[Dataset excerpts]
%%

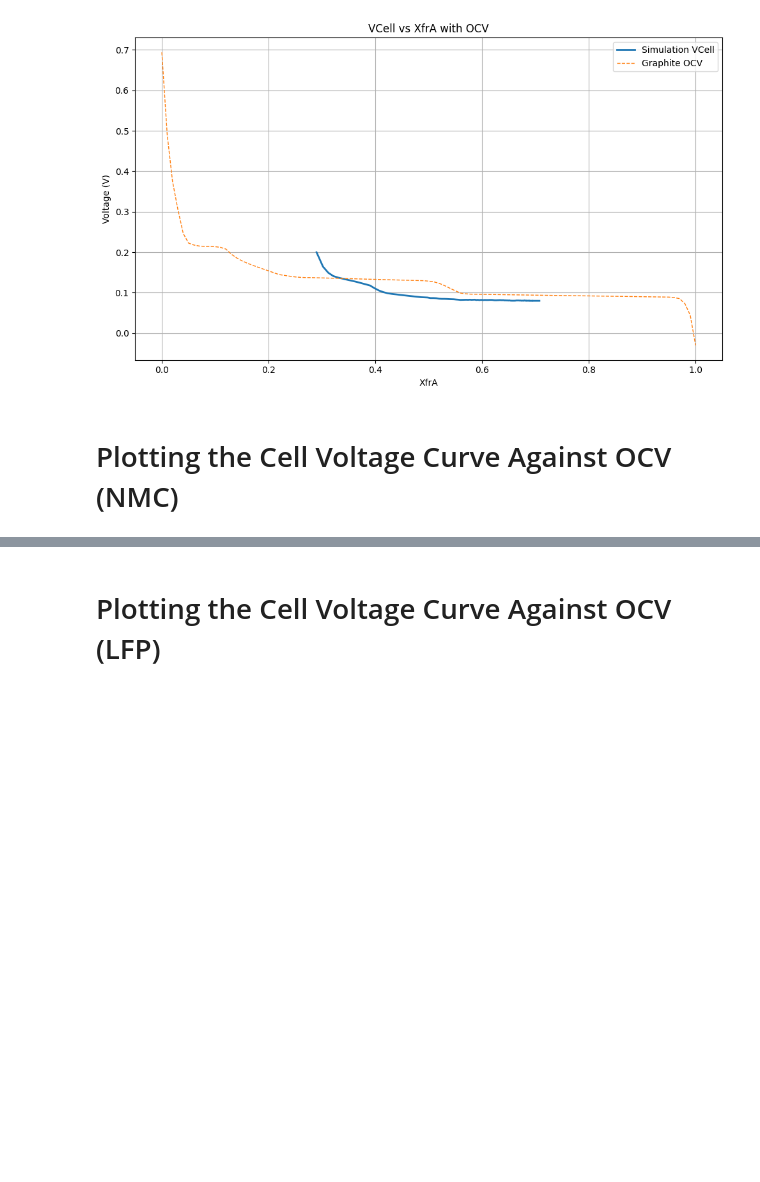
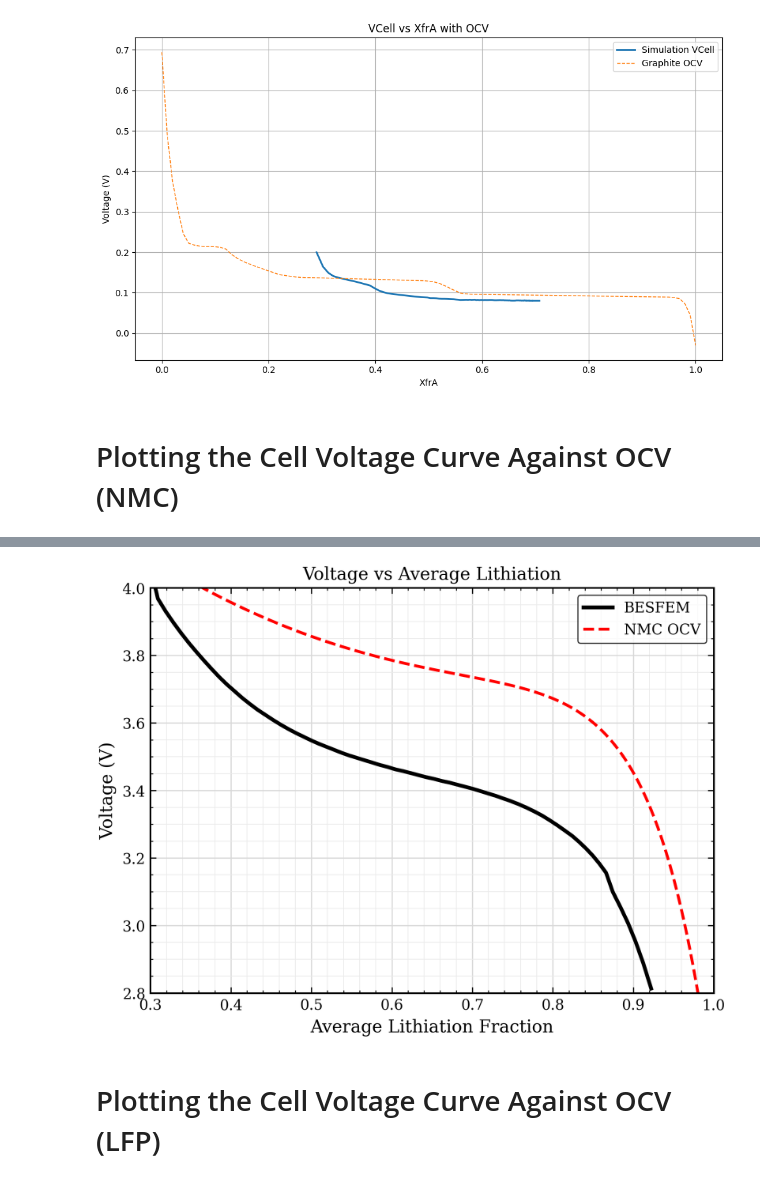
Before and after one commit to HCY-Group/BESFEM, a Jupyter notebook: plotting/OCV_CellVoltage.ipynb, the cells around one changed output, grey strips where cells are left out. Cells and saved outputs as stored; diff of their text form; code cells hidden in the pictures; blank space fills up the shorter version.

```diff
--- a/plotting/OCV_CellVoltage.ipynb
+++ b/plotting/OCV_CellVoltage.ipynb
@@ -222,3 +222,94 @@ Points found: 67
+# %%
+# ============================================================
+# PUBLICATION-QUALITY SETTINGS
+# ============================================================
+
+plt.rcParams.update({
+    "font.family": "serif",
+    "font.serif": ["Times New Roman", "Times", "DejaVu Serif"],
+    "mathtext.fontset": "stix",
+
+    "font.size": 10,
+    "axes.labelsize": 12,
+    "axes.titlesize": 12,
+    "xtick.labelsize": 10,
+    "ytick.labelsize": 10,
+    "legend.fontsize": 10,
+
+    "axes.linewidth": 1.2,
+    "xtick.direction": "in",
+    "ytick.direction": "in",
+    "xtick.top": True,
+    "ytick.right": True,
+
+    "figure.dpi": 300,
+})
+
+# ============================================================
+# VOLTAGE VS LITHIATION
+# ============================================================
+
+fig, ax = plt.subplots(figsize=(6.3, 4.8))
+
+# Simulation
+ax.plot(
+    df1["XfrC_avg"],
+    df1["VCell"],
+    color="black",
+    linewidth=2.6,
+    label="BESFEM"
+)
+
+# OCV
+ax.plot(
+    c_vals,
+    ocv_vals,
+    "--",
+    color="red",
+    linewidth=2,
+    label="NMC OCV"
+)
+
+# Axes
+ax.set_xlim(0.30, 1.00)
+ax.set_ylim(2.80, 4.00)
+
+ax.set_xlabel("Average Lithiation Fraction")
+ax.set_ylabel("Voltage (V)")
+
+# Major/minor ticks
+ax.minorticks_on()
+
+ax.grid(
+    which="major",
+    color="0.85",
+    linewidth=0.8
+)
+
+ax.grid(
+    which="minor",
+    color="0.92",
+    linewidth=0.5
+)
+
+# Legend
+leg = ax.legend(
+    loc="upper right",
+    frameon=True
+)
+leg.get_frame().set_edgecolor("black")
+leg.get_frame().set_linewidth(0.8)
+plt.title("Voltage vs Average Lithiation")
+
+plt.tight_layout()
+plt.savefig(
+    "3D_NMC_voltage_vs_OCV.png",
+    dpi=600,
+    bbox_inches="tight"
+)
+plt.show()
+# %% [output]
+[figure, added]
 # %% [markdown]
 # Plotting the Cell Voltage Curve Against OCV (LFP)
 # %%
```
Also changed, not shown: parts of 2 cells of this notebook, 12 other files.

%%

▶ What is required: Restate the entries above word for word, minus the pictures.

▶ Exercise response:
Before and after one commit to HCY-Group/BESFEM, a Jupyter notebook: plotting/OCV_CellVoltage.ipynb, the cells around one changed output, grey strips where cells are left out. Cells and saved outputs as stored; diff of their text form; code cells hidden in the pictures; blank space fills up the shorter version.

```diff
--- a/plotting/OCV_CellVoltage.ipynb
+++ b/plotting/OCV_CellVoltage.ipynb
@@ -222,3 +222,94 @@ Points found: 67
+# %%
+# ============================================================
+# PUBLICATION-QUALITY SETTINGS
+# ============================================================
+
+plt.rcParams.update({
+    "font.family": "serif",
+    "font.serif": ["Times New Roman", "Times", "DejaVu Serif"],
+    "mathtext.fontset": "stix",
+
+    "font.size": 10,
+    "axes.labelsize": 12,
+    "axes.titlesize": 12,
+    "xtick.labelsize": 10,
+    "ytick.labelsize": 10,
+    "legend.fontsize": 10,
+
+    "axes.linewidth": 1.2,
+    "xtick.direction": "in",
+    "ytick.direction": "in",
+    "xtick.top": True,
+    "ytick.right": True,
+
+    "figure.dpi": 300,
+})
+
+# ============================================================
+# VOLTAGE VS LITHIATION
+# ============================================================
+
+fig, ax = plt.subplots(figsize=(6.3, 4.8))
+
+# Simulation
+ax.plot(
+    df1["XfrC_avg"],
+    df1["VCell"],
+    color="black",
+    linewidth=2.6,
+    label="BESFEM"
+)
+
+# OCV
+ax.plot(
+    c_vals,
+    ocv_vals,
+    "--",
+    color="red",
+    linewidth=2,
+    label="NMC OCV"
+)
+
+# Axes
+ax.set_xlim(0.30, 1.00)
+ax.set_ylim(2.80, 4.00)
+
+ax.set_xlabel("Average Lithiation Fraction")
+ax.set_ylabel("Voltage (V)")
+
+# Major/minor ticks
+ax.minorticks_on()
+
+ax.grid(
+    which="major",
+    color="0.85",
+    linewidth=0.8
+)
+
+ax.grid(
+    which="minor",
+    color="0.92",
+    linewidth=0.5
+)
+
+# Legend
+leg = ax.legend(
+    loc="upper right",
+    frameon=True
+)
+leg.get_frame().set_edgecolor("black")
+leg.get_frame().set_linewidth(0.8)
+plt.title("Voltage vs Average Lithiation")
+
+plt.tight_layout()
+plt.savefig(
+    "3D_NMC_voltage_vs_OCV.png",
+    dpi=600,
+    bbox_inches="tight"
+)
+plt.show()
+# %% [output]
+[figure, added]
 # %% [markdown]
 # Plotting the Cell Voltage Curve Against OCV (LFP)
 # %%
```
Also changed, not shown: parts of 2 cells of this notebook, 12 other files.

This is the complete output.